Every record below should be retyped exactly, and no picture should appear in the copy.

════════

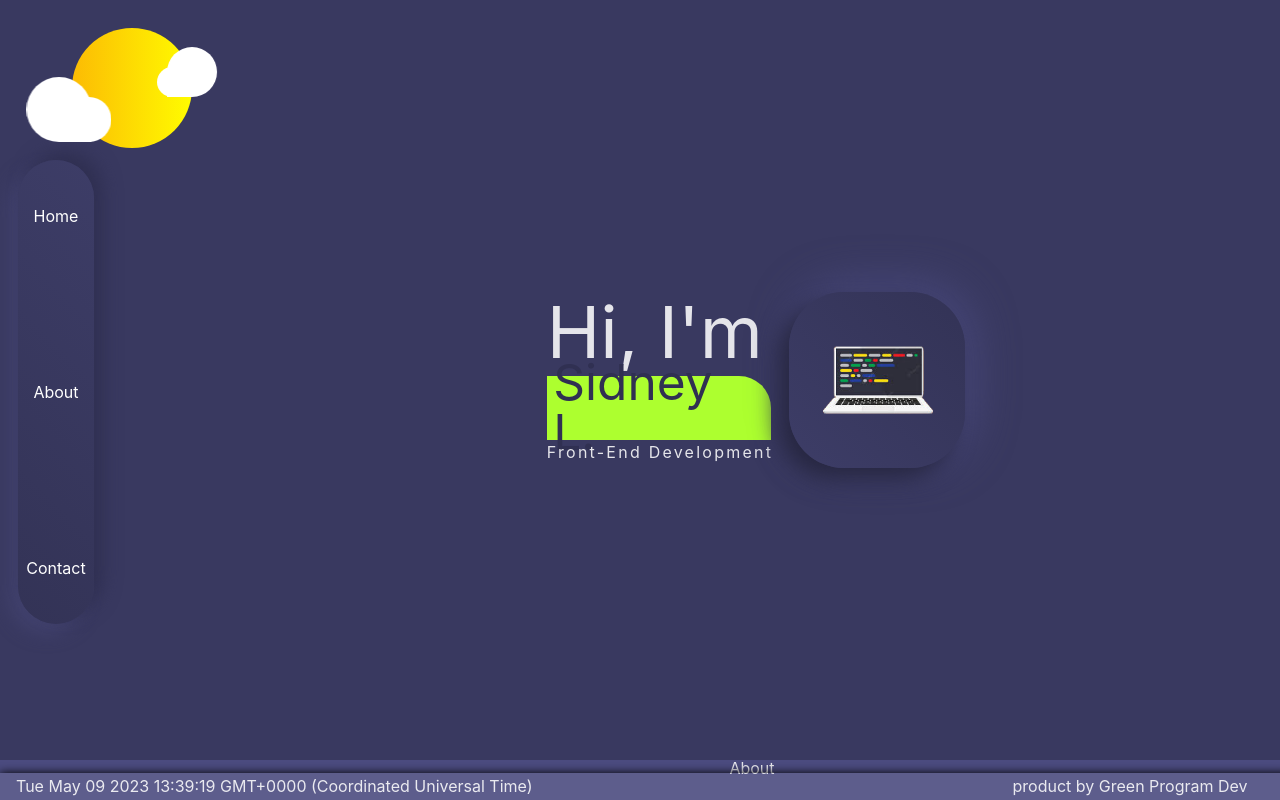
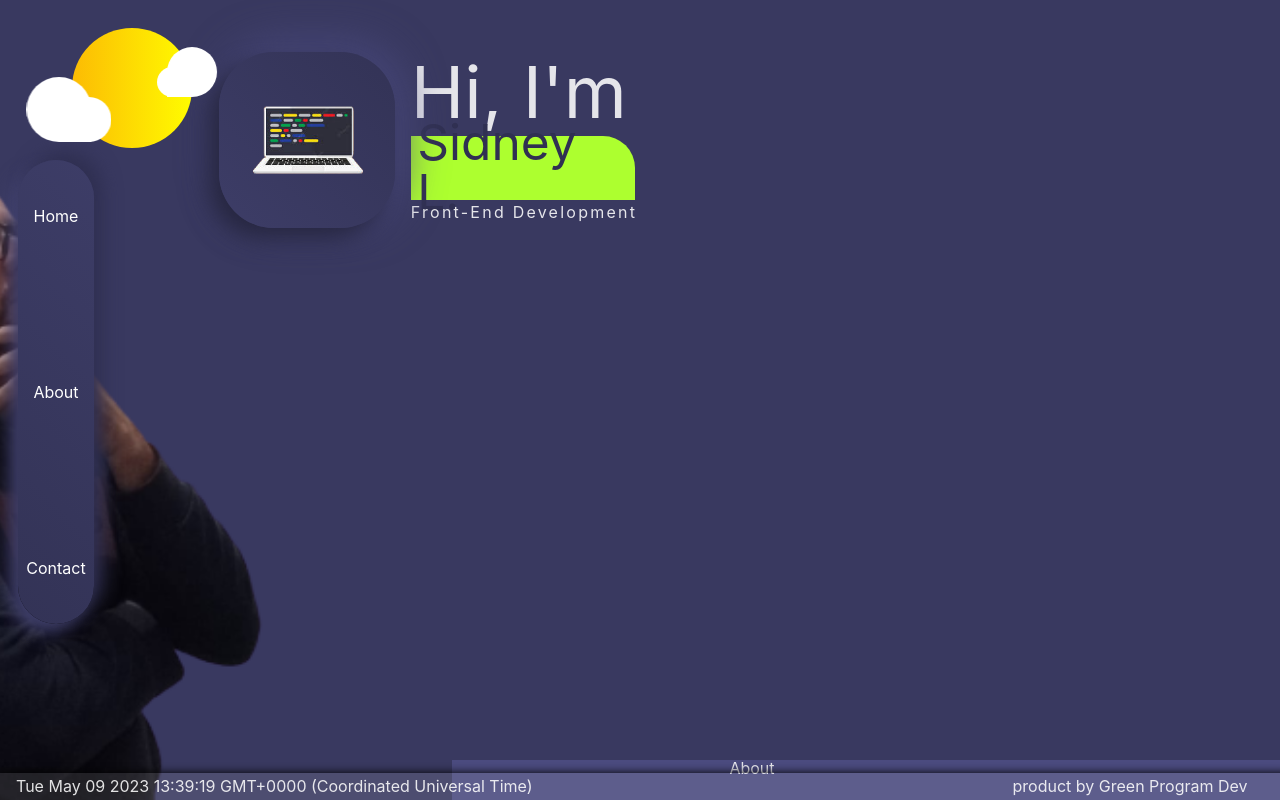
Before and after one commit to GreenProgramDev/My-Portfolio, a React (Vite) app: page / in a window 1280 px wide. Shown: the top 800 px of the page. Built offline with nearby package versions, Linux system fonts and the light colour scheme.

Commit message:
style/chor: my img

```diff
--- a/src/components/Timeline.tsx
+++ b/src/components/Timeline.tsx
@@ -6,6 +6,9 @@ const Timeline = () =>{
         <>
         <section className="home">
             <div className='alignIdentify'>
+                <div className='radiuLogo'>
+                    <img className='imgNot' src="/img/not.png" alt="" />
+                </div>
                 <div className='logo'>
                     <h1 className='hiIm'>Hi, I'm </h1>
                     <div className='backgroundName'>
@@ -13,18 +16,19 @@ const Timeline = () =>{
                     </div>
                     <p className='skill'>Front-End Development</p>
                 </div>
-                <div className='radiuLogo'>
-                    <img className='imgNot' src="/img/not.png" alt="" />
+
+            </div>
+                <div className='imgSid'>
+                    <img className='sid' src="/img/fd393960.png" alt="" />
                 </div>
-            </div>
 
         </section>
-        <section className="about">
+        <section id='about' className="about">
             <div className='teste'>
             <h1>About</h1>
             </div>
         </section>
-        <section className="contact">
+        <section id='contact' className="contact">
             <h1>Helo Contact</h1>
         </section>
         </>
--- a/src/components/timeline.css
+++ b/src/components/timeline.css
@@ -28,19 +28,23 @@
     height: 4rem;
 }
 .skill{
+    display: flex;
     text-align: center;
     letter-spacing: 0.14rem;
     font-size: 1em;
     padding: 4px 0;
 }
 .alignIdentify {
+    position: relative;
+    z-index: 10;
     display: flex;
     align-items: center;
+    margin-top: -30rem;
+    margin-left: -40rem;
     gap: 1.5rem;
 }
 .radiuLogo{
-    overflow: hidden;
-    object-fit: cover;
+
     width: 10rem;
     height: 10rem;
     display: flex;
@@ -60,6 +64,16 @@
     transform: translateX(0) scale(1.3);
 }
 
+.imgSid{
+    position: absolute;
+    margin-left: -90rem;
+    margin-bottom: 4rem;
+
+}
+
+.sid{
+    height: 70rem;
+}
 
 
 
```
Also changed, not shown: public/img/fd393960.png (added), public/img/fdpreto.png (added).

════════

▸ **SOLVED PROBLEM**:
Before and after one commit to GreenProgramDev/My-Portfolio, a React (Vite) app: page / in a window 1280 px wide. Shown: the top 800 px of the page. Built offline with nearby package versions, Linux system fonts and the light colour scheme.

Commit message:
style/chor: my img

```diff
--- a/src/components/Timeline.tsx
+++ b/src/components/Timeline.tsx
@@ -6,6 +6,9 @@ const Timeline = () =>{
         <>
         <section className="home">
             <div className='alignIdentify'>
+                <div className='radiuLogo'>
+                    <img className='imgNot' src="/img/not.png" alt="" />
+                </div>
                 <div className='logo'>
                     <h1 className='hiIm'>Hi, I'm </h1>
                     <div className='backgroundName'>
@@ -13,18 +16,19 @@ const Timeline = () =>{
                     </div>
                     <p className='skill'>Front-End Development</p>
                 </div>
-                <div className='radiuLogo'>
-                    <img className='imgNot' src="/img/not.png" alt="" />
+
+            </div>
+                <div className='imgSid'>
+                    <img className='sid' src="/img/fd393960.png" alt="" />
                 </div>
-            </div>
 
         </section>
-        <section className="about">
+        <section id='about' className="about">
             <div className='teste'>
             <h1>About</h1>
             </div>
         </section>
-        <section className="contact">
+        <section id='contact' className="contact">
             <h1>Helo Contact</h1>
         </section>
         </>
--- a/src/components/timeline.css
+++ b/src/components/timeline.css
@@ -28,19 +28,23 @@
     height: 4rem;
 }
 .skill{
+    display: flex;
     text-align: center;
     letter-spacing: 0.14rem;
     font-size: 1em;
     padding: 4px 0;
 }
 .alignIdentify {
+    position: relative;
+    z-index: 10;
     display: flex;
     align-items: center;
+    margin-top: -30rem;
+    margin-left: -40rem;
     gap: 1.5rem;
 }
 .radiuLogo{
-    overflow: hidden;
-    object-fit: cover;
+
     width: 10rem;
     height: 10rem;
     display: flex;
@@ -60,6 +64,16 @@
     transform: translateX(0) scale(1.3);
 }
 
+.imgSid{
+    position: absolute;
+    margin-left: -90rem;
+    margin-bottom: 4rem;
+
+}
+
+.sid{
+    height: 70rem;
+}
 
 
 
```
Also changed, not shown: public/img/fd393960.png (added), public/img/fdpreto.png (added).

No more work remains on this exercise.